_DATA FOR THIS EXERCISE:_

........

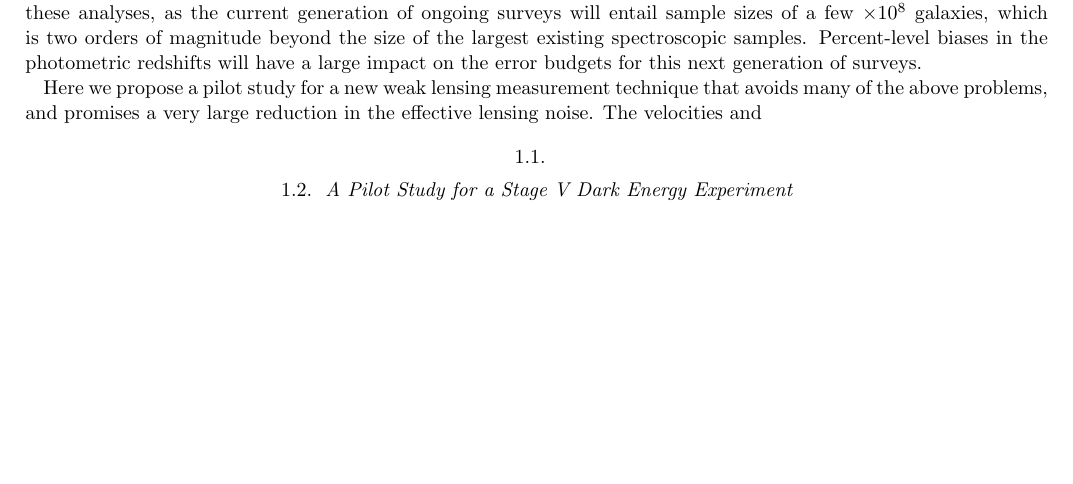
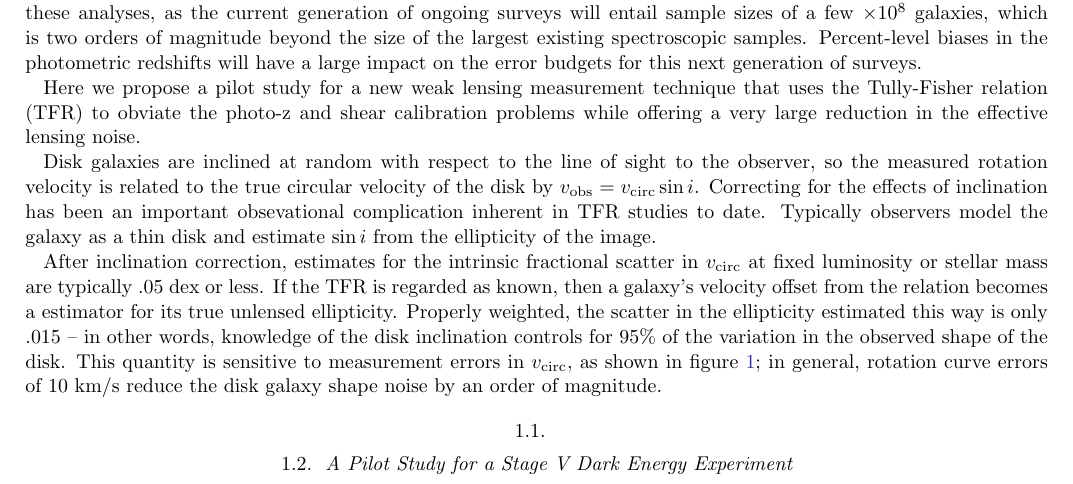
Before and after one commit to emhuff/Keck, a LaTeX paper (proposal.tex): part of page 1 of 2, cut so that both start at the same text, the shorter picture padded with empty space. Compiled offline with pdfLaTeX; an older LaTeX class or package is replaced by its successor.

Commit message:
More science justification section.

```diff
--- a/proposal.tex
+++ b/proposal.tex
@@ -1,14 +1,19 @@
 \documentclass[usenatbib]{aastex}
 \usepackage{amsmath,amssymb}
 %\usepackage{natbib}
-%\documentclass{article}
 \usepackage{graphicx}
 \begin{document}
 
 \section{Science Justification}
 Weak gravitational lensing has been widely touted as a powerful probe of cosmology. It is a major science driver for several large imaging surveys, such as the Dark Energy Survey (DES) the Large Synoptic Survey Telescope (LSST), and space missions such as Euclid and the Wide-Field Infrared Survey Telescope (WFIRST). Weak lensing is weak, however, and all current measurements are limited by the scatter in galaxy shapes, which is an order of magnitude or more greater than the typical weak lensing signal. This means that weak lensing analyses must average over every available galaxy image, pushing the analysis to include faint and poorly-resolved galaxies for which unbiased measurements of galaxy shapes are difficult. Precision estimates of galaxy redshifts from photometry is crucial for these analyses, as the current generation of ongoing surveys will entail sample sizes of a few $\times10^8$ galaxies, which is two orders of magnitude beyond the size of the largest existing spectroscopic samples. Percent-level biases in the photometric redshifts will have a large impact on the error budgets for this next generation of surveys.
 
-Here we propose a pilot study for a new weak lensing measurement technique that avoids many of the above problems, and promises a very large reduction in the effective lensing noise. The velocities and
+Here we propose a pilot study for a new weak lensing measurement technique that uses the Tully-Fisher relation (TFR) to obviate the photo-z and shear calibration problems while offering a very large reduction in the effective lensing noise.
+
+Disk galaxies are inclined at random with respect to the line of sight to the observer, so the measured rotation velocity is related to the true circular velocity of the disk by $v_{\rm obs} = v_{\rm circ} \sin i$. Correcting for the effects of inclination has been an important obsevational complication inherent in TFR studies to date. Typically observers model the galaxy as a thin disk and estimate $\sin i$ from the ellipticity of the image.
+
+After inclination correction, estimates for the intrinsic fractional scatter in $v_{\rm circ}$ at fixed luminosity or stellar mass are typically .05 dex or less. If the TFR is regarded as known, then a galaxy's velocity offset from the relation becomes a estimator for its true unlensed ellipticity. Properly weighted, the scatter in the ellipticity estimated this way is only .015 -- in other words, knowledge of the disk inclination controls for 95\% of the variation in the observed shape of the disk. This quantity is sensitive to measurement errors in $v_{\rm circ}$, as shown in figure~\ref{fig:shapeNoise}; in general, rotation curve errors of $10 $ km/s reduce the disk galaxy shape noise by an order of magnitude.
+
+
 
 \begin{figure}[t]
 \includegraphics[width=\linewidth, bb= 150 150 550 650,clip]{Plots/vcirc_error.pdf}
```
Also changed, not shown: proposal.pdf.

........

_TRY IT:_ Reproduce the listing exactly. Leave its pictures out.

_EXPECTED OUTPUT:_
Before and after one commit to emhuff/Keck, a LaTeX paper (proposal.tex): part of page 1 of 2, cut so that both start at the same text, the shorter picture padded with empty space. Compiled offline with pdfLaTeX; an older LaTeX class or package is replaced by its successor.

Commit message:
More science justification section.

```diff
--- a/proposal.tex
+++ b/proposal.tex
@@ -1,14 +1,19 @@
 \documentclass[usenatbib]{aastex}
 \usepackage{amsmath,amssymb}
 %\usepackage{natbib}
-%\documentclass{article}
 \usepackage{graphicx}
 \begin{document}
 
 \section{Science Justification}
 Weak gravitational lensing has been widely touted as a powerful probe of cosmology. It is a major science driver for several large imaging surveys, such as the Dark Energy Survey (DES) the Large Synoptic Survey Telescope (LSST), and space missions such as Euclid and the Wide-Field Infrared Survey Telescope (WFIRST). Weak lensing is weak, however, and all current measurements are limited by the scatter in galaxy shapes, which is an order of magnitude or more greater than the typical weak lensing signal. This means that weak lensing analyses must average over every available galaxy image, pushing the analysis to include faint and poorly-resolved galaxies for which unbiased measurements of galaxy shapes are difficult. Precision estimates of galaxy redshifts from photometry is crucial for these analyses, as the current generation of ongoing surveys will entail sample sizes of a few $\times10^8$ galaxies, which is two orders of magnitude beyond the size of the largest existing spectroscopic samples. Percent-level biases in the photometric redshifts will have a large impact on the error budgets for this next generation of surveys.
 
-Here we propose a pilot study for a new weak lensing measurement technique that avoids many of the above problems, and promises a very large reduction in the effective lensing noise. The velocities and
+Here we propose a pilot study for a new weak lensing measurement technique that uses the Tully-Fisher relation (TFR) to obviate the photo-z and shear calibration problems while offering a very large reduction in the effective lensing noise.
+
+Disk galaxies are inclined at random with respect to the line of sight to the observer, so the measured rotation velocity is related to the true circular velocity of the disk by $v_{\rm obs} = v_{\rm circ} \sin i$. Correcting for the effects of inclination has been an important obsevational complication inherent in TFR studies to date. Typically observers model the galaxy as a thin disk and estimate $\sin i$ from the ellipticity of the image.
+
+After inclination correction, estimates for the intrinsic fractional scatter in $v_{\rm circ}$ at fixed luminosity or stellar mass are typically .05 dex or less. If the TFR is regarded as known, then a galaxy's velocity offset from the relation becomes a estimator for its true unlensed ellipticity. Properly weighted, the scatter in the ellipticity estimated this way is only .015 -- in other words, knowledge of the disk inclination controls for 95\% of the variation in the observed shape of the disk. This quantity is sensitive to measurement errors in $v_{\rm circ}$, as shown in figure~\ref{fig:shapeNoise}; in general, rotation curve errors of $10 $ km/s reduce the disk galaxy shape noise by an order of magnitude.
+
+
 
 \begin{figure}[t]
 \includegraphics[width=\linewidth, bb= 150 150 550 650,clip]{Plots/vcirc_error.pdf}
```
Also changed, not shown: proposal.pdf.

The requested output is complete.